Structured diff data:
■ ■ ■

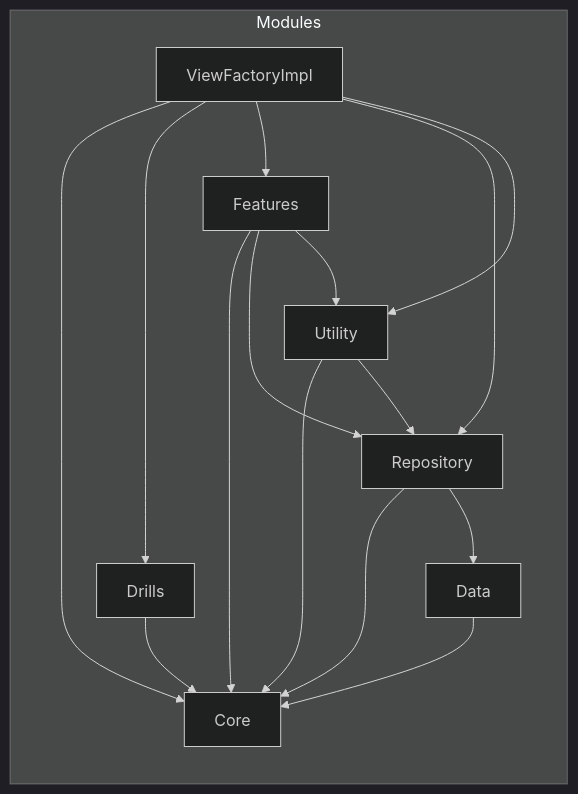
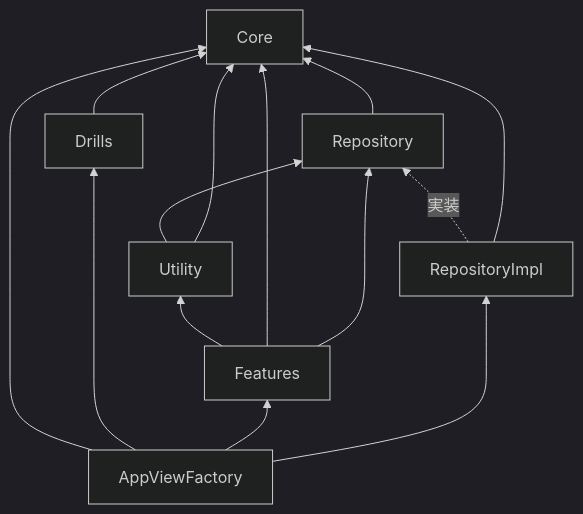
The diagram in README.md (terry-private/Otap), drawn with Mermaid (dark theme) before and after one commit. The commit also changed other lines of this file, not shown here.

````diff
--- a/README.md
+++ b/README.md
@@ -34,19 +39,16 @@
 ```mermaid
 flowchart BT
-    subgraph Modules
-        Data --> Core
-        Drills --> Core
-        Repository --> Core
-        Repository --> Data
-        Utility --> Core
-        Utility --> Repository
-        ViewFactoryImpl --> Core
-        ViewFactoryImpl --> Drills
-        ViewFactoryImpl --> Features
-        ViewFactoryImpl --> Repository
-        ViewFactoryImpl --> Utility
-        Features --> Core
-        Features --> Repository
-        Features --> Utility
-    end
+  RepositoryImpl -.-> |実装| Repository
+  Repository --> Core
+  RepositoryImpl --> Core
+  Drills --> Core
+  Utility --> Repository
+  Utility --> Core
+  AppViewFactory --> Core
+  AppViewFactory --> Drills
+  AppViewFactory --> Features
+  AppViewFactory --> RepositoryImpl
+  Features --> Utility
+  Features --> Core
+  Features --> Repository
 ```
````
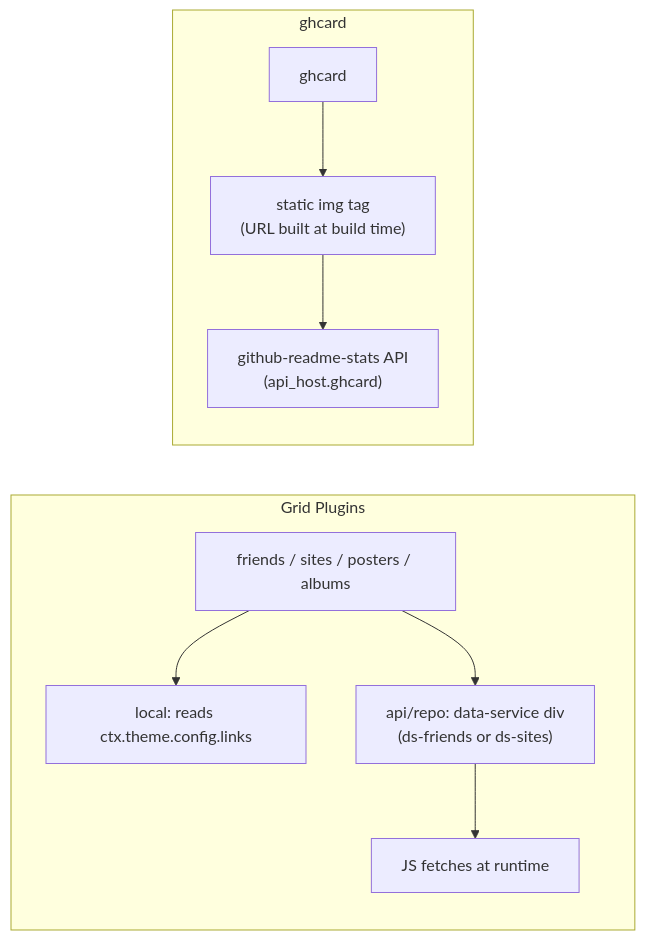
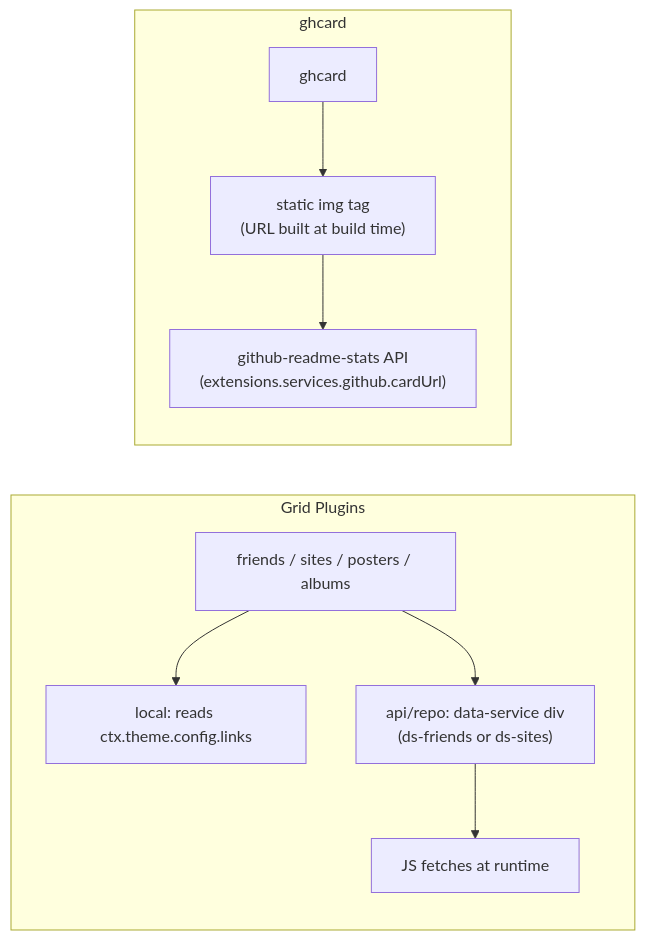
One commit to xaoxuu/hexo-theme-stellar changed the fourth of 4 diagrams in docs/knowledge/04-标签插件/social-content-card-tags.md. Above: the diagram before and after it, drawn with Mermaid. The commit also changed other lines of this file and 124 other files, not shown here.

````diff
--- a/docs/knowledge/04-标签插件/social-content-card-tags.md
+++ b/docs/knowledge/04-标签插件/social-content-card-tags.md
@@ -341,14 +341,14 @@
 ```mermaid
 flowchart LR
     subgraph "Grid Plugins"
         GP["friends / sites / posters / albums"]
         GP --> LP["local: reads ctx.theme.config.links"]
         GP --> AP["api/repo: data-service div\n(ds-friends or ds-sites)"]
         AP --> JS["JS fetches at runtime"]
     end
     subgraph "ghcard"
         GC["ghcard"]
         GC --> IMG["static img tag\n(URL built at build time)"]
-        IMG --> GHAPI["github-readme-stats API\n(api_host.ghcard)"]
+        IMG --> GHAPI["github-readme-stats API\n(extensions.services.github.cardUrl)"]
     end
 ```
````
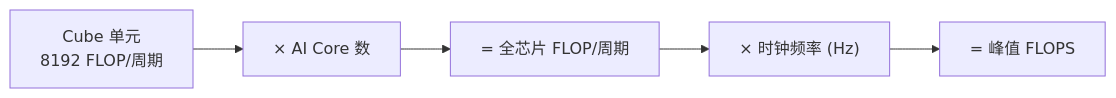
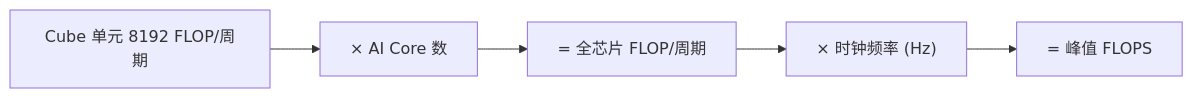
Before and after one commit to SuccinctPaul/Ascend-Notes: the diagram in docs/pages/perf/00-npu-peak-flops-calculation.md, drawn with Mermaid. The commit also changed 8 other files, not shown here.

````diff
--- a/docs/pages/perf/00-npu-peak-flops-calculation.md
+++ b/docs/pages/perf/00-npu-peak-flops-calculation.md
@@ -74,7 +74,7 @@
 ```mermaid
 flowchart LR
-    A["Cube 单元<br/>8192 FLOP/周期"] --> B["× AI Core 数"]
+    A["Cube 单元 8192 FLOP/周期"] --> B["× AI Core 数"]
     B --> C["= 全芯片 FLOP/周期"]
     C --> D["× 时钟频率 (Hz)"]
     D --> E["= 峰值 FLOPS"]
 ```
````
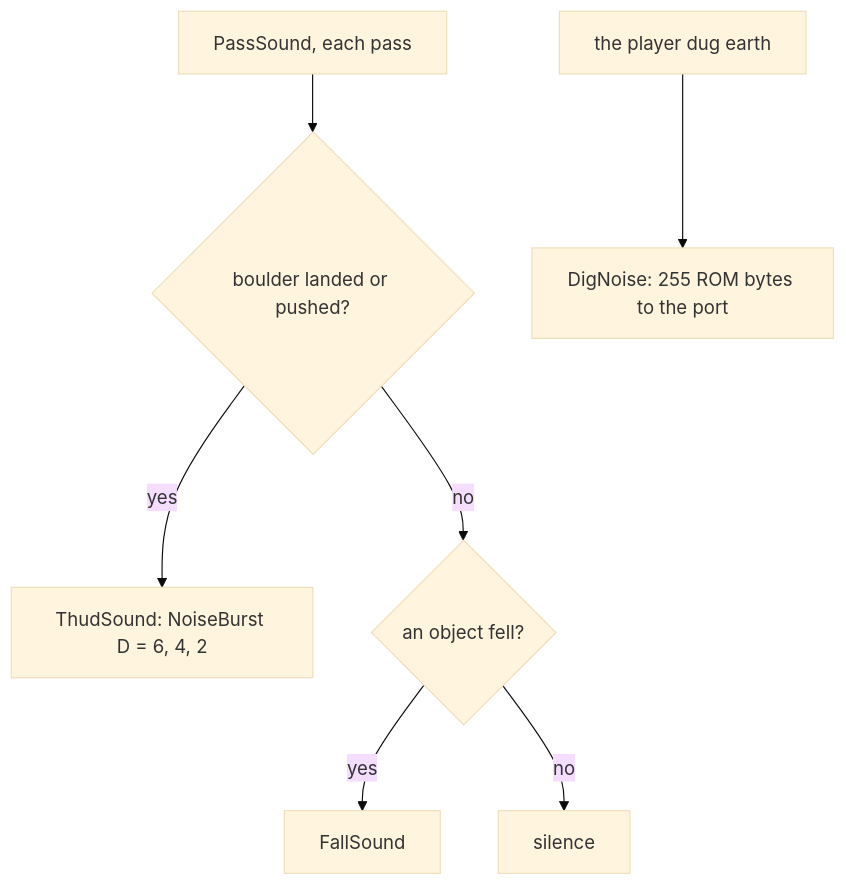
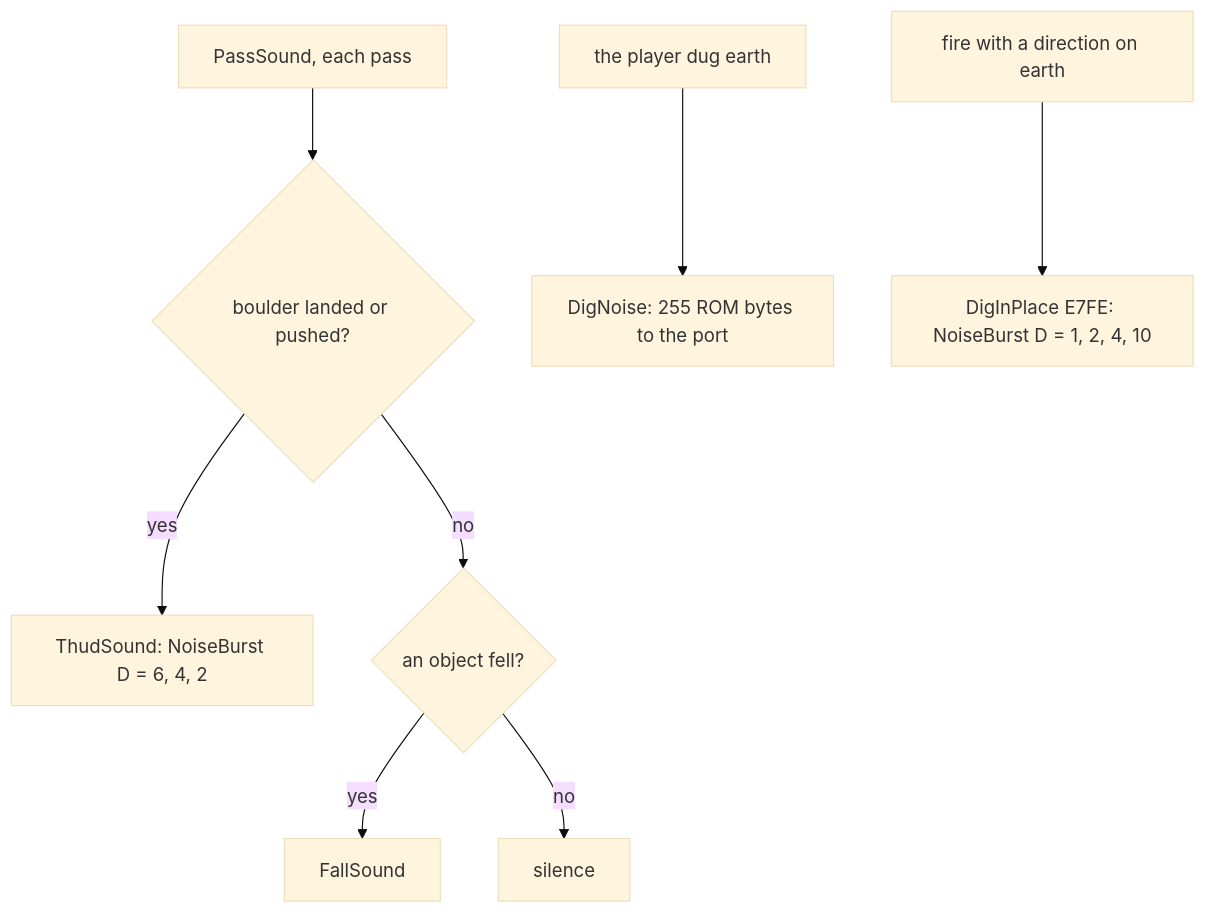
One commit to alfishe/unrealng-reverse-cases changed the seventh of 10 diagrams in games/earth-shaker/docs/09-sound.md. Above: the diagram before and after it, drawn with Mermaid (base theme). The commit also changed other lines of this file and 52 other files, not shown here.

Commit message:
Earth Shaker: review round 1 fixes (jelly bean, stack depth, menu flow, DigInPlace sound, teleport-599 bug, witness counts recounted, bright quarters)

````diff
--- a/games/earth-shaker/docs/09-sound.md
+++ b/games/earth-shaker/docs/09-sound.md
@@ -483,9 +491,10 @@
 ```mermaid
 flowchart TD
     A["PassSound, each pass"] --> B{"boulder landed or pushed?"}
     B -- yes --> C["ThudSound: NoiseBurst D = 6, 4, 2"]
     B -- no --> D{"an object fell?"}
     D -- yes --> E["FallSound"]
     D -- no --> F["silence"]
     G["the player dug earth"] --> H["DigNoise: 255 ROM bytes to the port"]
+    I["fire with a direction on earth"] --> J["DigInPlace E7FE: NoiseBurst D = 1, 2, 4, 10"]
 ```
````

■ ■ ■

_EXERCISE DETAILS_: Your job is to copy each entry exactly as written; the pictures do not go in.

_RESULT FOR THIS EXERCISE_:
The diagram in README.md (terry-private/Otap), drawn with Mermaid (dark theme) before and after one commit. The commit also changed other lines of this file, not shown here.

````diff
--- a/README.md
+++ b/README.md
@@ -34,19 +39,16 @@
 ```mermaid
 flowchart BT
-    subgraph Modules
-        Data --> Core
-        Drills --> Core
-        Repository --> Core
-        Repository --> Data
-        Utility --> Core
-        Utility --> Repository
-        ViewFactoryImpl --> Core
-        ViewFactoryImpl --> Drills
-        ViewFactoryImpl --> Features
-        ViewFactoryImpl --> Repository
-        ViewFactoryImpl --> Utility
-        Features --> Core
-        Features --> Repository
-        Features --> Utility
-    end
+  RepositoryImpl -.-> |実装| Repository
+  Repository --> Core
+  RepositoryImpl --> Core
+  Drills --> Core
+  Utility --> Repository
+  Utility --> Core
+  AppViewFactory --> Core
+  AppViewFactory --> Drills
+  AppViewFactory --> Features
+  AppViewFactory --> RepositoryImpl
+  Features --> Utility
+  Features --> Core
+  Features --> Repository
 ```
````
One commit to xaoxuu/hexo-theme-stellar changed the fourth of 4 diagrams in docs/knowledge/04-标签插件/social-content-card-tags.md. Above: the diagram before and after it, drawn with Mermaid. The commit also changed other lines of this file and 124 other files, not shown here.

````diff
--- a/docs/knowledge/04-标签插件/social-content-card-tags.md
+++ b/docs/knowledge/04-标签插件/social-content-card-tags.md
@@ -341,14 +341,14 @@
 ```mermaid
 flowchart LR
     subgraph "Grid Plugins"
         GP["friends / sites / posters / albums"]
         GP --> LP["local: reads ctx.theme.config.links"]
         GP --> AP["api/repo: data-service div\n(ds-friends or ds-sites)"]
         AP --> JS["JS fetches at runtime"]
     end
     subgraph "ghcard"
         GC["ghcard"]
         GC --> IMG["static img tag\n(URL built at build time)"]
-        IMG --> GHAPI["github-readme-stats API\n(api_host.ghcard)"]
+        IMG --> GHAPI["github-readme-stats API\n(extensions.services.github.cardUrl)"]
     end
 ```
````
Before and after one commit to SuccinctPaul/Ascend-Notes: the diagram in docs/pages/perf/00-npu-peak-flops-calculation.md, drawn with Mermaid. The commit also changed 8 other files, not shown here.

````diff
--- a/docs/pages/perf/00-npu-peak-flops-calculation.md
+++ b/docs/pages/perf/00-npu-peak-flops-calculation.md
@@ -74,7 +74,7 @@
 ```mermaid
 flowchart LR
-    A["Cube 单元<br/>8192 FLOP/周期"] --> B["× AI Core 数"]
+    A["Cube 单元 8192 FLOP/周期"] --> B["× AI Core 数"]
     B --> C["= 全芯片 FLOP/周期"]
     C --> D["× 时钟频率 (Hz)"]
     D --> E["= 峰值 FLOPS"]
 ```
````
One commit to alfishe/unrealng-reverse-cases changed the seventh of 10 diagrams in games/earth-shaker/docs/09-sound.md. Above: the diagram before and after it, drawn with Mermaid (base theme). The commit also changed other lines of this file and 52 other files, not shown here.

Commit message:
Earth Shaker: review round 1 fixes (jelly bean, stack depth, menu flow, DigInPlace sound, teleport-599 bug, witness counts recounted, bright quarters)

````diff
--- a/games/earth-shaker/docs/09-sound.md
+++ b/games/earth-shaker/docs/09-sound.md
@@ -483,9 +491,10 @@
 ```mermaid
 flowchart TD
     A["PassSound, each pass"] --> B{"boulder landed or pushed?"}
     B -- yes --> C["ThudSound: NoiseBurst D = 6, 4, 2"]
     B -- no --> D{"an object fell?"}
     D -- yes --> E["FallSound"]
     D -- no --> F["silence"]
     G["the player dug earth"] --> H["DigNoise: 255 ROM bytes to the port"]
+    I["fire with a direction on earth"] --> J["DigInPlace E7FE: NoiseBurst D = 1, 2, 4, 10"]
 ```
````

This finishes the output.